5. Museo Nazionale (National Museum)

This is part of the same complex as San Vitale and the Mausoleum of Galla Placidia, although it is entered on a different combined ticket as described above. The contents of the museum range from the interior of a historic pharmacy to a section on the prehistoric era. There is some attractive inlaid furniture including a fantastic sixteenth-century cherry-wood cabinet decorated with imaginary towns, hunting scenes and fair ladies. One of the most interesting exhibits is a small section of mosaic from San Vitale, showing the head of an angel. Being able to examine this at close quarters provides a real insight into the techniques and skills employed to create the mosaics of Ravenna.

 

 

6. Sant'Apollinare in Classe

The basilica dates to the early sixth century, and its round campanile (belltower) to the tenth century. The mosaics inside are important and included in the UNESCO listing for Ravenna. They show the transfiguration of Christ, St. Apollonaris with a flock of sheep and a charming landscape of flowers, trees and birds. I was particularly keen to see the scene pictured in old guide books of the basilica standing picturesquely among green and trees. Sadly the effect is marred by busy road systems, recent housing and fences. It is worth seeing the basilica, but if your time in Ravenna is limited, I would concentrate on the central sights. If you are driving towards the coast or seaside resorts towards Rimini, Classe makes an easy stop on your intinerary.

 

 

7. Pala De Andrè

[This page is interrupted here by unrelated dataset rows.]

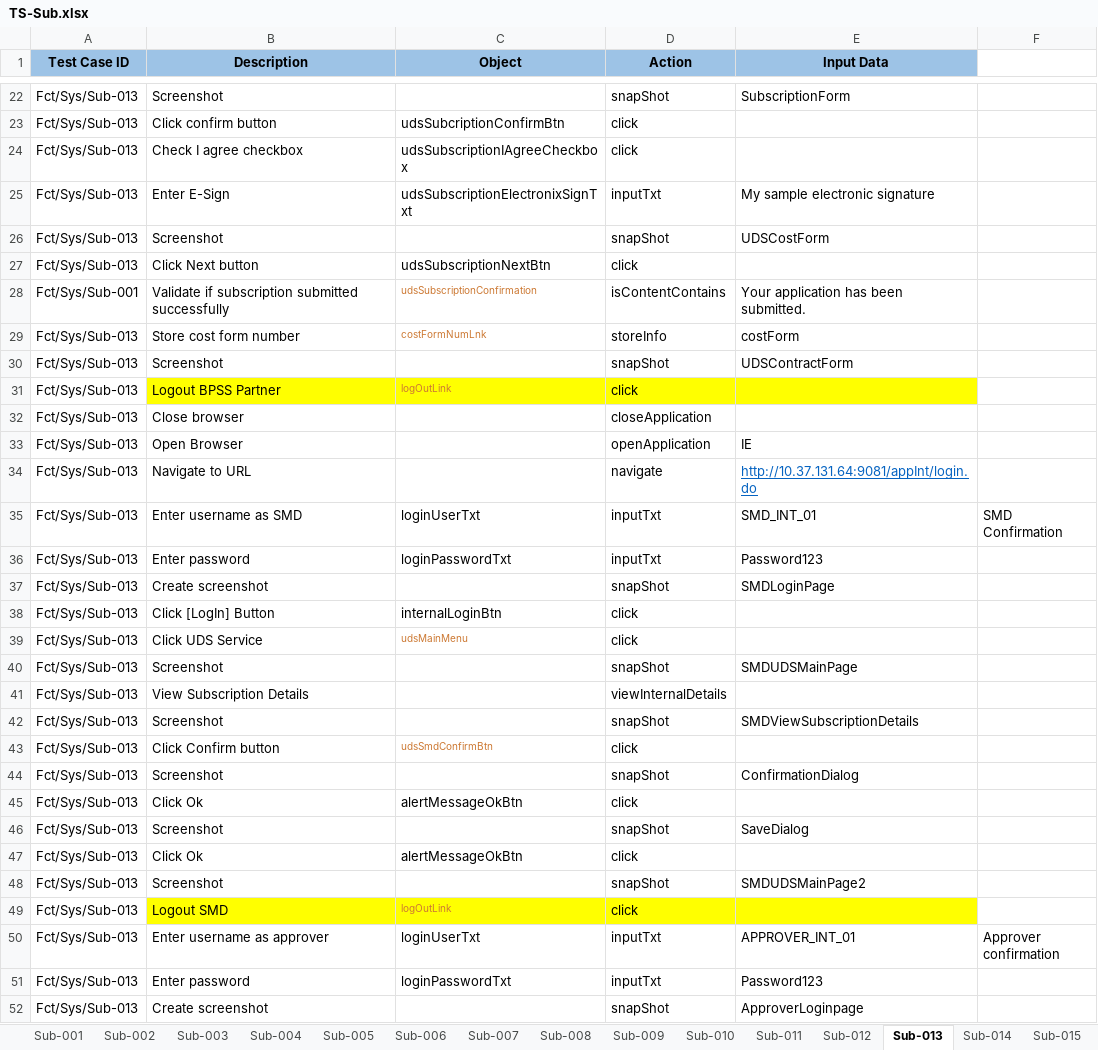
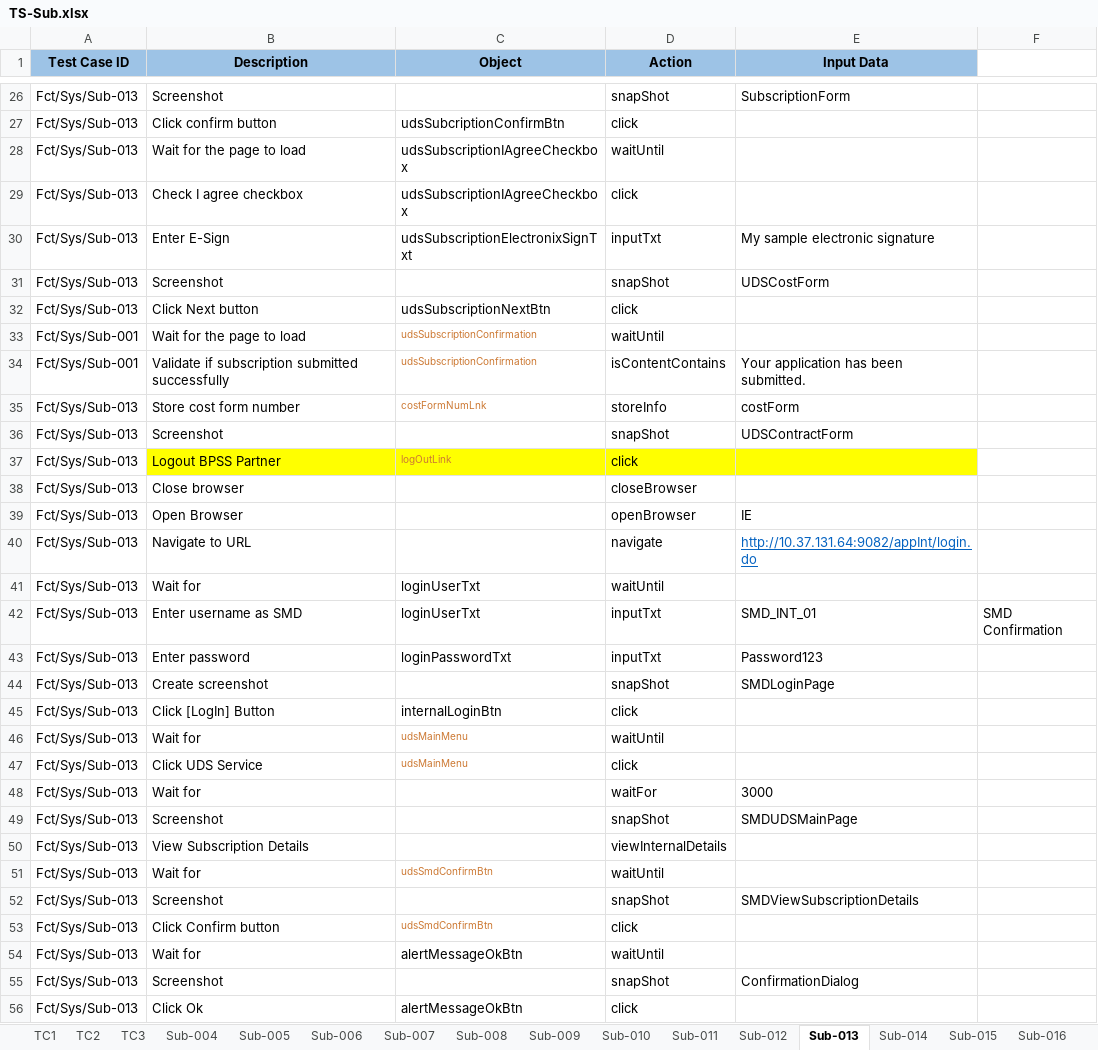
Before and after one commit to faustp/pronghorn, an Excel workbook: input/service/TS-Sub.xlsx, sheet Sub-013, drawn as a sheet; only a part is shown, gaps mark what is left out; the shorter side is filled out with more unchanged rows; values as stored, in another font and other column widths than the file's, no borders; conditional formats not drawn; addresses are those after the commit; the diff covers the shown part only; the diff names each change by its address in the sheet, - before the commit and + after, or states it on an @@ line.

```diff
--- a/input/service/TS-Sub.xlsx (sheet Sub-013)
+++ b/input/service/TS-Sub.xlsx (sheet Sub-013)
-sheet tab: Sub-001
+sheet tab: TC1
-sheet tab: Sub-002
+sheet tab: TC2
-sheet tab: Sub-003
+sheet tab: TC3
+row 28: Fct/Sys/Sub-013 | Wait for the page to load | udsSubscriptionIAgreeCheckbox | waitUntil
+row 33: Fct/Sys/Sub-001 | Wait for the page to load | udsSubscriptionConfirmation | waitUntil
-D38 (Action): closeApplication
+D38 (Action): closeBrowser
-D39 (Action): openApplication
+D39 (Action): openBrowser
-E40 (Input Data): http://10.37.131.64:9081/appInt/login.do
+E40 (Input Data): http://10.37.131.64:9082/appInt/login.do
+row 41: Fct/Sys/Sub-013 | Wait for | loginUserTxt | waitUntil
+row 46: Fct/Sys/Sub-013 | Wait for | udsMainMenu | waitUntil
+row 48: Fct/Sys/Sub-013 | Wait for |  | waitFor | 3000
+row 51: Fct/Sys/Sub-013 | Wait for | udsSmdConfirmBtn | waitUntil
+row 54: Fct/Sys/Sub-013 | Wait for | alertMessageOkBtn | waitUntil
```
Also changed, not shown: 35 added rows and 6 edited cells elsewhere in this sheet, sheet TC1, sheet TC2, sheet TC3, sheet Sub-004, sheet Sub-056, sheet Sub-044, 46 more sheets, other sheet tabs, 2 other files.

Great acoustics and distinctive architecture are trademarks of this multi-purpose concert venue that is located just minutes outside central Ravenna. Call for concert dates and showtimes.

 

 

 

8. Mausoleum of Galla Placidia

The small brick chapel is plain and modest on the outside, concealing the glittering treasures inside. Shaped like a Greek cross measuring 40 feet by 30 feet, it has blind arches on its walls and a square tower over the crossing. Because of subsidence, it has sunk 4.5 feet into the ground over the centuries. Entrance is through a small door (originally 4.5 feet taller, of course) on the north side. The plain north facade was once covered in marble; only a lintel with a carved frieze survives over the door.

 

 

9. San Giovanni Evangelista

Although much restored, San Giovanni Evangelista is one of the oldest monuments in Ravenna, dating from c.426-30 AD. Its chief attractions are its fine 5th-century architecture and 13th-century mosaics depicting the Crusades. Entrance is through a 14th-century Gothic marble portal, which leads into a reconstructed brick atrium. The west facade features a very tall arched porch, which was completely rebuilt after World War II. The square campanile (10th to 14th centuries) stands 139 feet high and contains two bells cast in 1208.

 

 

 

10. Neonian Baptistery

The Neonian Bapistery (Battistero Neoniano, also known as the Battistero Ortodosso or Orthodox Baptistery) is an octagonal baptistery built in the 5th century. It is the oldest monument in Ravenna and contains some of the city's most beautiful Byzantine mosaics. The octagonal baptistery is constructed of brick and topped with a dome made of hollow tubes to save weight. The building looks like it has sunk below ground, but actually the street level has risen almost 10 feet since it was built.

 

 

For more info on places to see in Milano, Minori, Rome, Venice, Budapest